USDA signals it will revisit rules on able-bodied food assistance eligibility: As announced by the U.S. Department of Agriculture, which oversees the Supplemental Nutritional Assistance Program (SNAP): “Under normal circumstances, adults who are age 18-49, able to work, and do not have dependents are not able to receive SNAP benefits for more than 3 months within a 3 year period unless they are working, enrolled in a work program, or participating in some combination of those two for 80 hours each month. The vacated rule limited states’ ability to request waivers of the time limit to certain restricted conditions. The time limit is currently suspended due to the COVID-19 public health emergency. USDA plans to publish a notice in the Federal Register to confirm its return to long-standing regulations that existed prior to the publishing of this rule.

Biden Administration considering extending ban on housing eviction: As reported by the Washington Post: “The Biden administration is weighing whether to extend a soon-expiring federal policy that prohibits landlords from evicting their cash-strapped tenants, as the U.S. government seeks to buy more time for an estimated 10 million families who have fallen behind on their rent.
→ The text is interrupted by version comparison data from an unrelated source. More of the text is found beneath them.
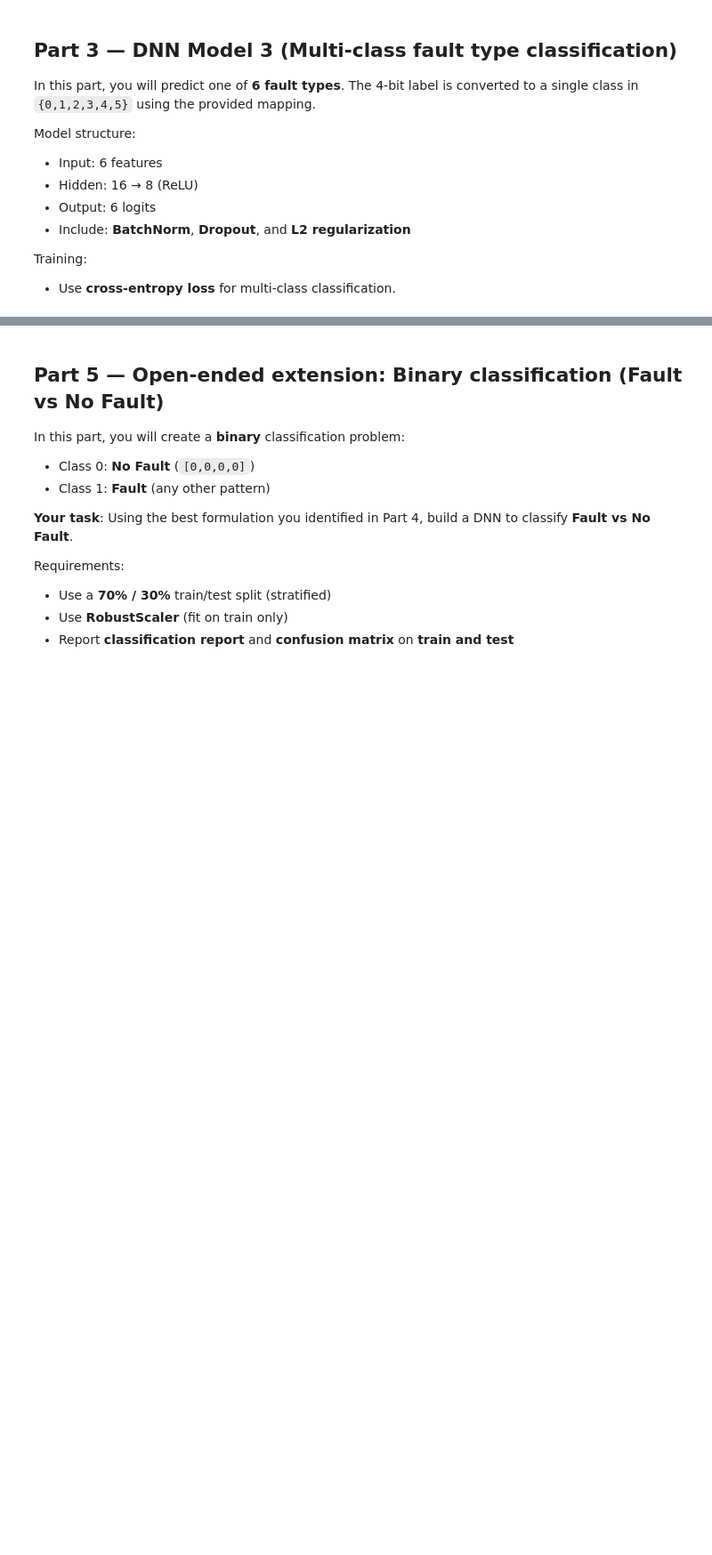
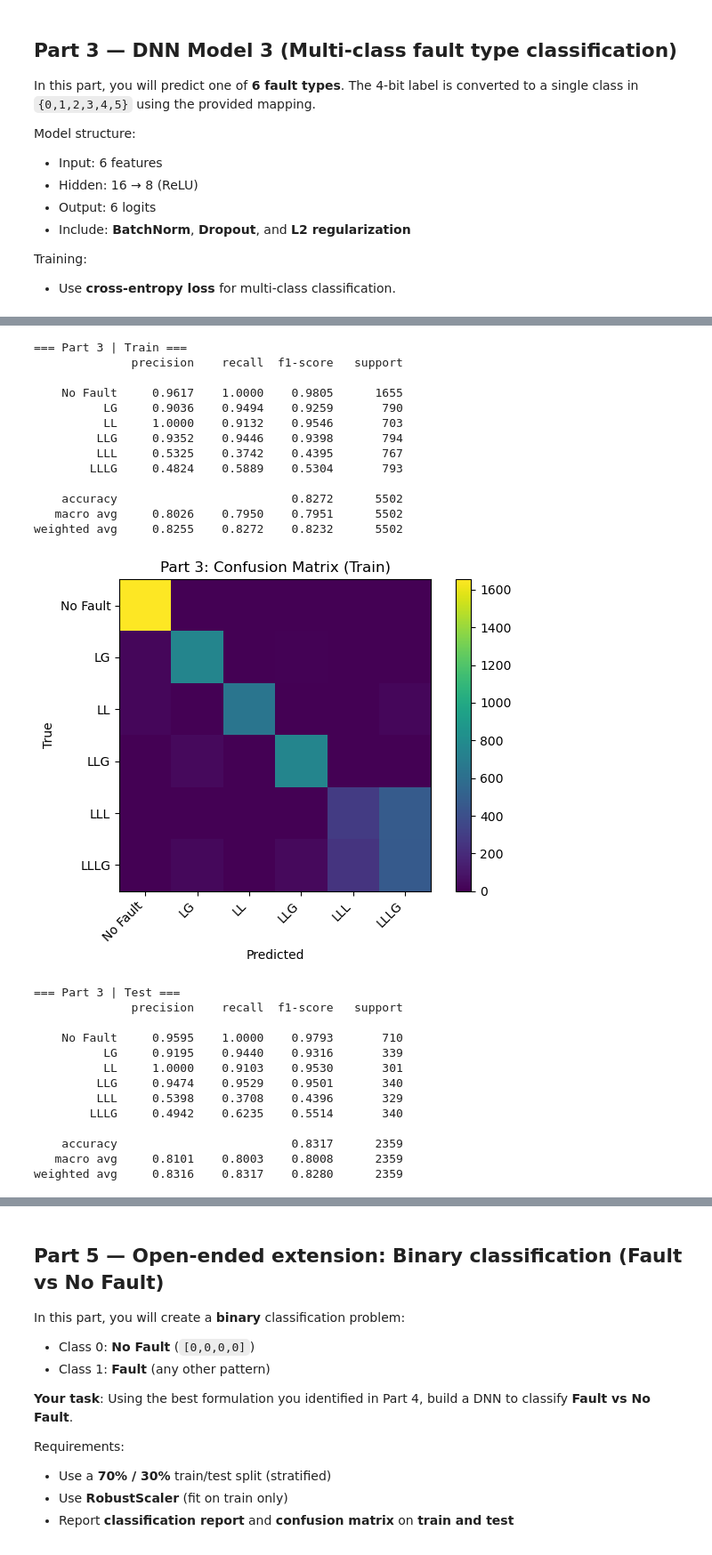
Before and after one commit to joannazhou0519/ee344, a Jupyter notebook: hw5/EE344_Assignment_5-DNN_Faults_student_version.ipynb, the cells around one changed output, grey strips where cells are left out. Shown at 89% size. Cells and saved outputs as stored; diff of their text form; code cells hidden in the pictures; blank space fills up the shorter version.

Commit message:
hw 5 completed up to part 4

```diff
--- a/hw5/EE344_Assignment_5-DNN_Faults_student_version.ipynb
+++ b/hw5/EE344_Assignment_5-DNN_Faults_student_version.ipynb
@@ -447,11 +501,20 @@ class DNN_MultiClass6(nn.Module):
     def __init__(self, input_dim=INPUT_DIM, h1=H1, h2=H2, num_classes=6, p_drop=DROPOUT_P):
         super().__init__()
         # TODO: define layers
-        pass
+        self.net = nn.Sequential(
+            nn.Linear(input_dim, h1), # <-- hidden layer (weights + bias)
+            nn.BatchNorm1d(h1), # <-- batch norm (stability/regularization)
+            nn.ReLU(), # <-- nonlinearity
+            nn.Dropout(p_drop), # <-- dropout regularization
+            nn.Linear(h1, h2), # <-- hidden layer (weights + bias)
+            nn.BatchNorm1d(h2), # <-- batch norm (stability/regularization)
+            nn.ReLU(), # <-- nonlinearity
+            nn.Dropout(p_drop), # <-- dropout regularization
+            nn.Linear(h2, num_classes)
+        )
 
     def forward(self, x):
-        # TODO: forward pass returning logits (N,6)
-        pass
+        return self.net(x)
 # %%
 ## [ TODO 2 ]
 # Create the model, loss function, and optimizer.
@@ -463,6 +526,10 @@ class DNN_MultiClass6(nn.Module):
 # TODO: model = ...
 # TODO: loss_fn = ...
 # TODO: optimizer = ...
+
+model_3 = DNN_MultiClass6(input_dim=INPUT_DIM, h1=H1, h2=H2, num_classes=6, p_drop=DROPOUT_P).to(device)
+loss_fn_3 = nn.CrossEntropyLoss()
+optimizer_3 = torch.optim.Adam(model_3.parameters(), lr=LR, weight_decay=L2_WEIGHT_DECAY)
 # %%
 # ----------------------------
 # Training loop scaffold
@@ -472,6 +539,7 @@ def train_part3(model, loader, epochs=EPOCHS):
     model.train()
     for ep in range(1, epochs + 1):
         total = 0.0
+        n = 0
         for xb, yb in loader:
             xb = xb.to(device)
             yb = yb.to(device)
@@ -482,11 +550,19 @@ def train_part3(model, loader, epochs=EPOCHS):
             # TODO: backward + step
 
             # total += loss.item() * xb.size(0)
-            pass
+
+            optimizer_3.zero_grad()
+            logits = model(xb)
+            loss = loss_fn_3(logits, yb)
+            loss.backward()
+            optimizer_3.step()
+
+            total += loss.item() * xb.size(0)
+            n += xb.size(0)
 
         if ep in [1, epochs//2, epochs]:
             # TODO: print epoch + average loss
-            pass
+            print(f"Epoch {ep:3d} | train Cross Entropy Loss: {total/n:.6f}")
 
 @torch.no_grad()
 def predict_part3(model, X_np):
@@ -496,3 +572,4 @@ def predict_part3(model, X_np):
     return torch.argmax(logits, dim=1).cpu().numpy()
 
 # TODO: Train the model
+train_part3(model_3, train_loader_3, epochs=EPOCHS)
@@ -499,16 +580,44 @@ def predict_part3(model, X_np):
 # %%
 # ----------------------------
 # Evaluation
 # ----------------------------
-pred_train = predict_part3(model, X_train_s3)
-pred_test  = predict_part3(model, X_test_s3)
+pred_train = predict_part3(model_3, X_train_s3)
+pred_test  = predict_part3(model_3, X_test_s3)
 
 print('\n=== Part 3 | Train ===')
 print(classification_report(y_fault_train, pred_train, target_names=FAULT_NAMES, digits=4))
 cm_tr = confusion_matrix(y_fault_train, pred_train, labels=np.arange(len(FAULT_NAMES)))
 plot_cm(cm_tr, 'Part 3: Confusion Matrix (Train)', FAULT_NAMES)
 
 print('\n=== Part 3 | Test ===')
 print(classification_report(y_fault_test, pred_test, target_names=FAULT_NAMES, digits=4))
 cm_te = confusion_matrix(y_fault_test, pred_test, labels=np.arange(len(FAULT_NAMES)))
 plot_cm(cm_te, 'Part 3: Confusion Matrix (Test)', FAULT_NAMES)
+# %% [output]
+=== Part 3 | Train ===
+              precision    recall  f1-score   support
+
+    No Fault     0.9617    1.0000    0.9805      1655
+          LG     0.9036    0.9494    0.9259       790
+          LL     1.0000    0.9132    0.9546       703
+         LLG     0.9352    0.9446    0.9398       794
+         LLL     0.5325    0.3742    0.4395       767
+        LLLG     0.4824    0.5889    0.5304       793
+
+    accuracy                         0.8272      5502
+   macro avg     0.8026    0.7950    0.7951      5502
+weighted avg     0.8255    0.8272    0.8232      5502
+[figure, added]
+=== Part 3 | Test ===
+              precision    recall  f1-score   support
+
+    No Fault     0.9595    1.0000    0.9793       710
+          LG     0.9195    0.9440    0.9316       339
+          LL     1.0000    0.9103    0.9530       301
+         LLG     0.9474    0.9529    0.9501       340
+         LLL     0.5398    0.3708    0.4396       329
+        LLLG     0.4942    0.6235    0.5514       340
+
+    accuracy                         0.8317      2359
+   macro avg     0.8101    0.8003    0.8008      2359
+weighted avg     0.8316    0.8317    0.8280      2359
```
Also changed, not shown: parts of 8 cells of this notebook.
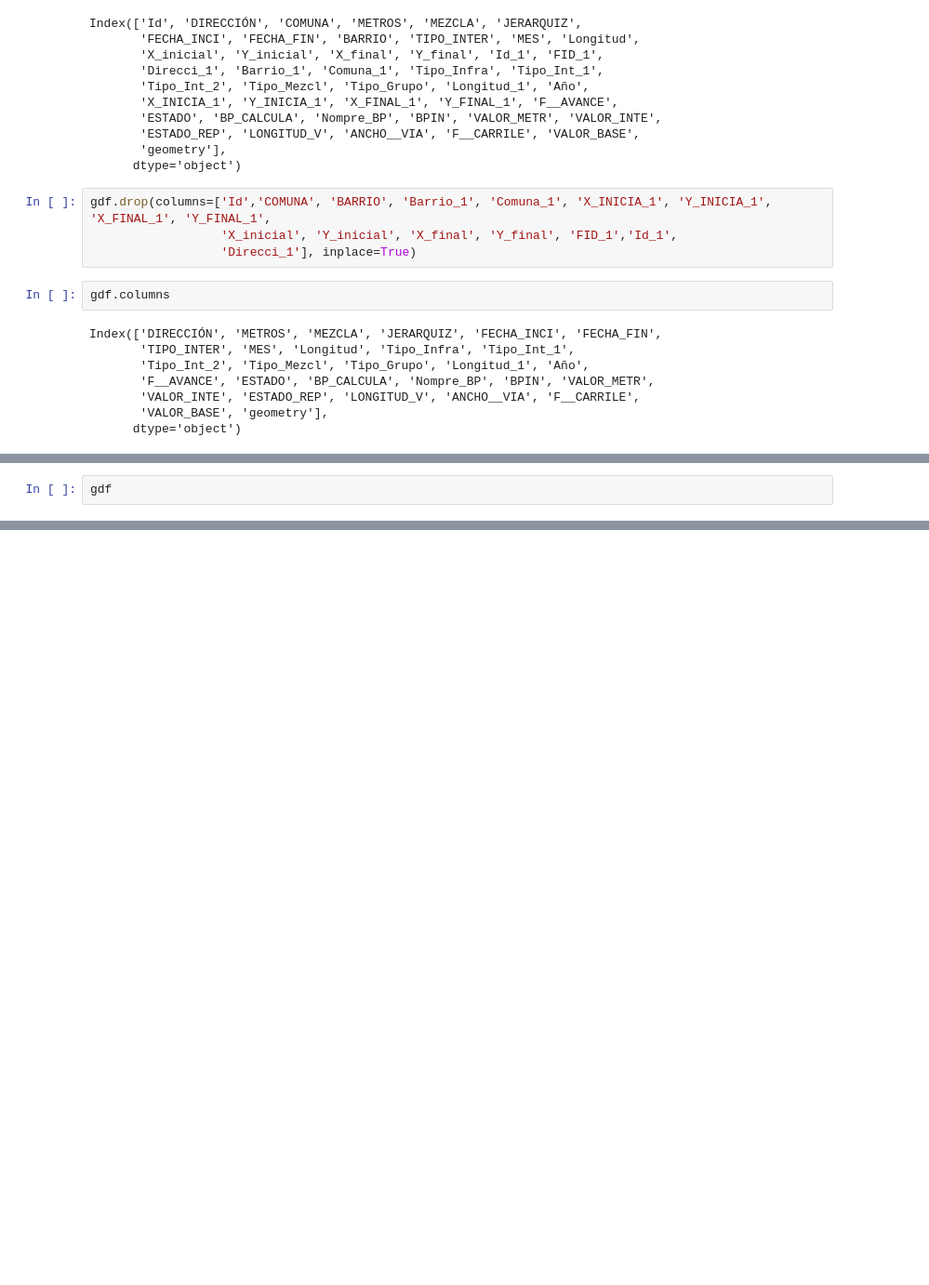
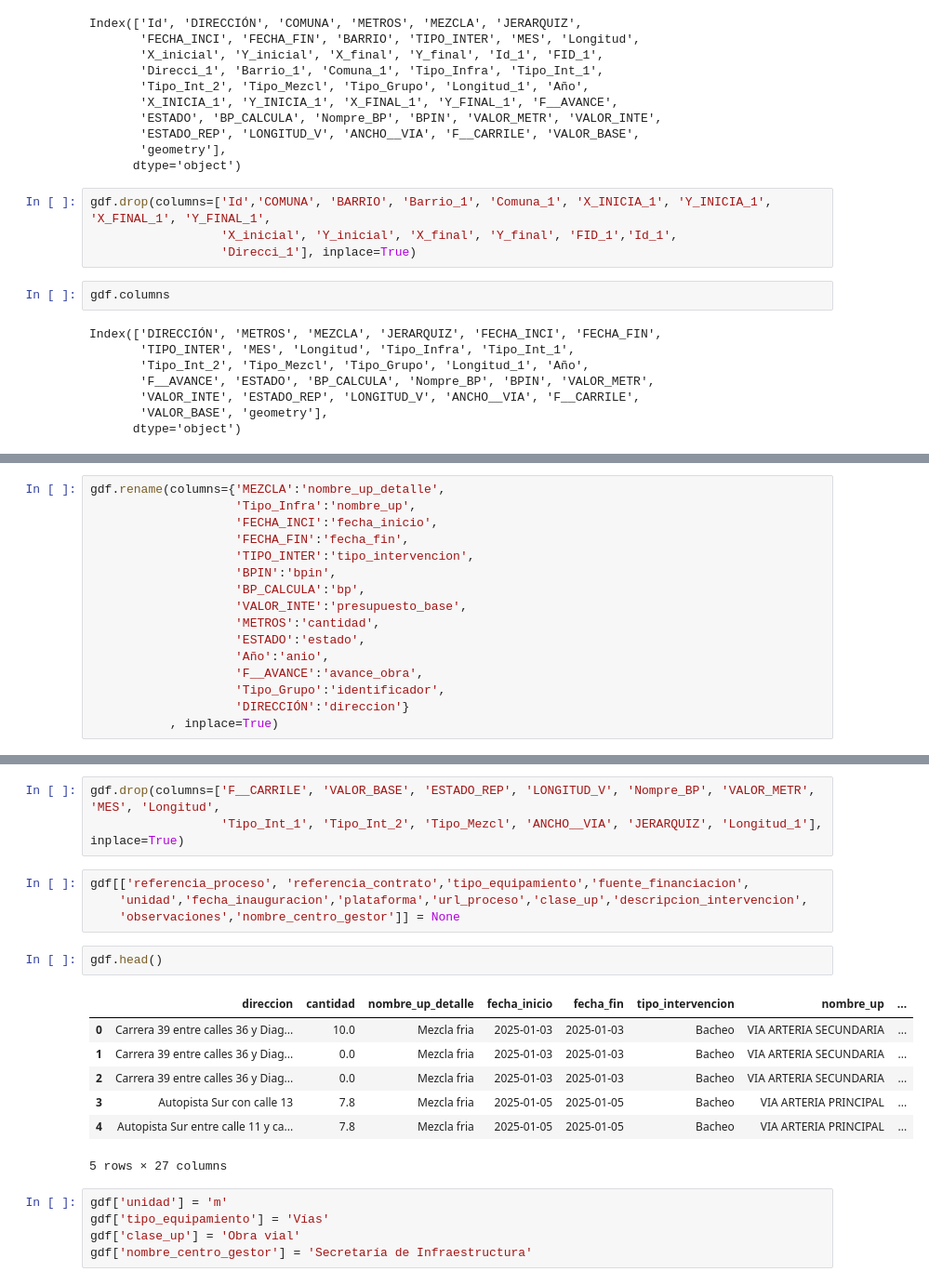
Before and after one commit to Juanpgm/proyectos_cali_alcaldia_etl, a Jupyter notebook: infraestructura_up_notebook_test.ipynb, the cells around one changed output, grey strips where cells are left out. Shown at 93% size. Drawn from its saved outputs; the diff is of its cells as text; blank space fills up the shorter version.

Commit message:
Carga de UP - Infraestructura

```diff
--- a/infraestructura_up_notebook_test.ipynb
+++ b/infraestructura_up_notebook_test.ipynb
@@ -182,2 +218,16 @@ Index(['DIRECCIÓN', 'METROS', 'MEZCLA', 'JERARQUIZ', 'FECHA_INCI', 'FECHA_FIN',
 # %%
-gdf
+gdf.rename(columns={'MEZCLA':'nombre_up_detalle',
+                    'Tipo_Infra':'nombre_up',
+                    'FECHA_INCI':'fecha_inicio',
+                    'FECHA_FIN':'fecha_fin',
+                    'TIPO_INTER':'tipo_intervencion',
+                    'BPIN':'bpin',
+                    'BP_CALCULA':'bp',
+                    'VALOR_INTE':'presupuesto_base',
+                    'METROS':'cantidad',
+                    'ESTADO':'estado',
+                    'Año':'anio',
+                    'F__AVANCE':'avance_obra',
+                    'Tipo_Grupo':'identificador',
+                    'DIRECCIÓN':'direccion'}
+           , inplace=True)
@@ -197,0 +244,22 @@ gdf
+# %%
+gdf.drop(columns=['F__CARRILE', 'VALOR_BASE', 'ESTADO_REP', 'LONGITUD_V', 'Nompre_BP', 'VALOR_METR', 'MES', 'Longitud',
+                  'Tipo_Int_1', 'Tipo_Int_2', 'Tipo_Mezcl', 'ANCHO__VIA', 'JERARQUIZ', 'Longitud_1'], inplace=True)
+# %%
+gdf[['referencia_proceso', 'referencia_contrato','tipo_equipamiento','fuente_financiacion',
+    'unidad','fecha_inauguracion','plataforma','url_proceso','clase_up','descripcion_intervencion',
+    'observaciones','nombre_centro_gestor']] = None
+# %%
+gdf.head()
+# %% [output]
+|  | direccion | cantidad | nombre_up_detalle | fecha_inicio | fecha_fin | tipo_intervencion | nombre_up | ... |
+| 0 | Carrera 39 entre calles 36 y Diag... | 10.0 | Mezcla fria | 2025-01-03 | 2025-01-03 | Bacheo | VIA ARTERIA SECUNDARIA | ... |
+| 1 | Carrera 39 entre calles 36 y Diag... | 0.0 | Mezcla fria | 2025-01-03 | 2025-01-03 | Bacheo | VIA ARTERIA SECUNDARIA | ... |
+| 2 | Carrera 39 entre calles 36 y Diag... | 0.0 | Mezcla fria | 2025-01-03 | 2025-01-03 | Bacheo | VIA ARTERIA SECUNDARIA | ... |
+| 3 | Autopista Sur con calle 13 | 7.8 | Mezcla fria | 2025-01-05 | 2025-01-05 | Bacheo | VIA ARTERIA PRINCIPAL | ... |
+| 4 | Autopista Sur entre calle 11 y ca... | 7.8 | Mezcla fria | 2025-01-05 | 2025-01-05 | Bacheo | VIA ARTERIA PRINCIPAL | ... |
+5 rows × 27 columns
+# %%
+gdf['unidad'] = 'm'
+gdf['tipo_equipamiento'] = 'Vías'
+gdf['clase_up'] = 'Obra vial'
+gdf['nombre_centro_gestor'] = 'Secretaría de Infraestructura'
```
Also changed, not shown: parts of 22 cells of this notebook, 37 other files.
The extension under discussion could run at least through July, according to two people familiar with the matter who spoke on the condition of anonymity to describe a decision that isn’t yet final. Without it, the federal eviction ban is set to lapse in seven days, opening the door for some Americans to be removed from their homes. […]

The Biden administration is also discussing some limited, additional policy tweaks to the moratorium, the two people familiar with the matter said. […]

The Biden administration also has weighed taking a greater role in enforcing the moratorium against landlords who refuse to honor it, the person added. Other, more robust changes seem unlikely, reflecting housing experts’ belief that Congress should adopt a more sweeping solution.”

Department of Education announces relief for student loan holders with total and permanent disabilities. Per the Department’s press release: “The Department of Education (Department) announced relief for certain borrowers who have received student loan discharges due to total and permanent disability. These changes will ensure no borrowers are at risk of having their loans reinstated, meaning they would have to repay their debt—for failure to provide earnings information during the COVID-19 emergency.”